Padraic Ryan

Wow - my complaint about the last map is it didn't control for wealth (that an obesity per GDP would be more interesting). But given what we know about American vs Canadian GDP per capita, the answer is quite clear...

Matt

It's one thing I really noticed when I lived in the States -- statistics end at the 49th parallel and the Rio Grande.

I thought of it again with your recent Allstate accidents post. Sure, Detroit may be the safest place to drive in the US, but it's probably not remarkably safe in any other context. (For example: road mortality in the UK is 5.5 per 100,000; getting down to that level in the US would save 27,400 lives a year. The Allstate report talked about safety factors but didn't even mention one of the biggest: seatbelt use.)

There are plenty of international comparisons in which the US will place well. It's the ones where Americans don't seem to realize they should be aiming higher that scare me.

Zoe B

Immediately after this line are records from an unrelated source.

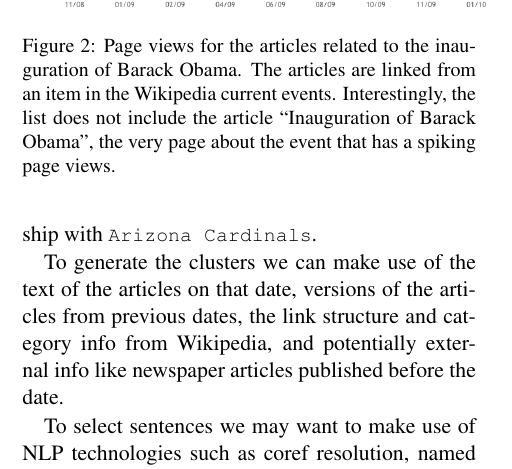
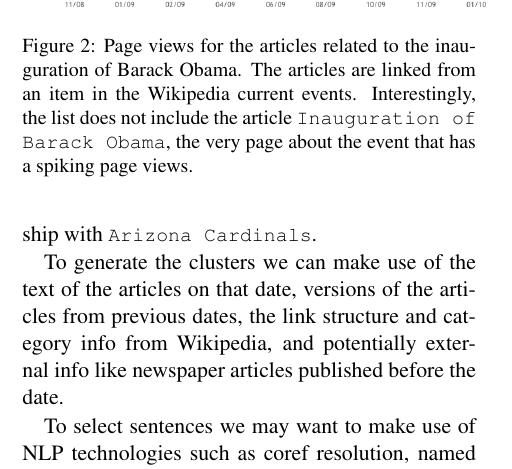
Before and after one commit to bahn/wikitopics, a LaTeX paper (doc/acl11/acl11.tex): part of one column of page 2 of 4, cut so that both start at the same text. Compiled offline with pdfLaTeX.

Commit message:
added more war tags

```diff
--- a/doc/acl11/acl11.tex
+++ b/doc/acl11/acl11.tex
@@ -103,7 +103,7 @@ To select sentences we may want to make use of NLP technologies such as coref re
 \begin{figure}
 \centering
 \includegraphics[width=0.5\textwidth]{figures/obama_sparkline.png}
-\caption{Page views for the articles related to the inauguration of Barack Obama. The articles are linked from an item in the Wikipedia current events. Interestingly, the list does not include the article ``Inauguration of Barack Obama'', the very page about the event that has a spiking page views.}
+\caption{Page views for the articles related to the inauguration of Barack Obama. The articles are linked from an item in the Wikipedia current events. Interestingly, the list does not include the article \war{Inauguration of Barack Obama}, the very page about the event that has a spiking page views.}
 \label{fig:obama-sparkline}
 \end{figure}
 
```
Also changed, not shown: doc/acl11/acl11.pdf.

Could you tweak the map to show the stats per mega-region? I'm going to guess that some rural areas will show up towards the red because many of them are full of folks who still eat like old-time farmers, although they no longer need the calorie load to do the job.

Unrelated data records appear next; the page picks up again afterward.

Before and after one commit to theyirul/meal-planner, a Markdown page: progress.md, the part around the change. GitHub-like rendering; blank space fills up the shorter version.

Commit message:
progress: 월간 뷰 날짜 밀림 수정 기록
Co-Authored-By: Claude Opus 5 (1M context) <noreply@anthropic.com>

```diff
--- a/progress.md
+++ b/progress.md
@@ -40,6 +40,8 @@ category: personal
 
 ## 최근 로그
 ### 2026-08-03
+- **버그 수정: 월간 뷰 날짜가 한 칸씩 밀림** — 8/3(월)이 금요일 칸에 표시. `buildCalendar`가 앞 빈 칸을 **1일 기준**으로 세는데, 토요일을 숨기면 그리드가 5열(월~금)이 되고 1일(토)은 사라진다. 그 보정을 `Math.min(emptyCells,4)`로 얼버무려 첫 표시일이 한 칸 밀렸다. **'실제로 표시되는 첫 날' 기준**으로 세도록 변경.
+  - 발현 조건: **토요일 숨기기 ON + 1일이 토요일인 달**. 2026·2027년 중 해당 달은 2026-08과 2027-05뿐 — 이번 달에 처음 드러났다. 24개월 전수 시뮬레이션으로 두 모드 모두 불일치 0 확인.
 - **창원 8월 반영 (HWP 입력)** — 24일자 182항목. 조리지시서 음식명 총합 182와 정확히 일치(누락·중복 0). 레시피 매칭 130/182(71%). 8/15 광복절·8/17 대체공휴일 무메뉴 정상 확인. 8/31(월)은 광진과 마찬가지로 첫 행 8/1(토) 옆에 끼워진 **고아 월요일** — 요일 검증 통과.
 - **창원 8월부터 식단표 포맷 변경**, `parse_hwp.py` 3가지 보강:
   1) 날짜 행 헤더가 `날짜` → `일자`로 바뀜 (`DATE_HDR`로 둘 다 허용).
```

Chris

It's the border states/provinces that are shocking. You can attribute high obesity in the southern states to regional diets and lifestyles, but there are huge differences between Alaska vs Yukon, Washington vs BC, Manitoba vs North Dakota, and Ontario vs. Michigan. The only two that are close are New Brunswick vs Maine.
Anyone care to guess why Washington State is so much fatter then BC? The only thing I can think of is food portions in Seattle seem to be twice the size of those in Vancouver.

Whitney Gunderson

If the United States wasn't so fat, this guy would be out of business....

http://www.nctc.net/counties/harvest/kurtk.jpg

Michael Wells

Chris,

I can think of a few possibilities.

1. Universal health care, including preventative.

2. We're not really talking Seattle and Vancouver but rural Washington vs rural BC (or are the proportions of urban/rural different?). However, this doesn't probably hold up for Alaska or North Dakota which have no large cities.

3. As you say, the serving sizes and the mindset that they reflect.

bh

It's a great start, but the obvious question is why our neighbors to the south are not included?

Michael Wells

I sent the link to a friend who's a nutritionist and here's what she said:

"Obesity directly correlates with socio-economic class--the poorer people are, the heavier. I'm not sure where they got their data, but that would be the general underlying factor.

The southern US has the highest incidence and those states are the poorest.

The way he simplifies "They are the fattest and therefore the least healthy" is a myth. Weight is not an independent risk factor for disease. People who are big but fit have no higher risk of premature death than smaller people who are fit. And there is no way to factor out other effects of poverty--lack of medical care, cigarette smoking, cheap (fast) food, etc. in any data on morbidity or mortality."

Jeff

Frankly, I can't tell a difference between Ontarians (in southern Ontario) and US Midwesterners or even up-state New Yorkers. Perhaps Toronto is the land of skinny Cannucks, but from what I've seen in the Niagara Region and Hamilton, there is no visible difference north or south of the border.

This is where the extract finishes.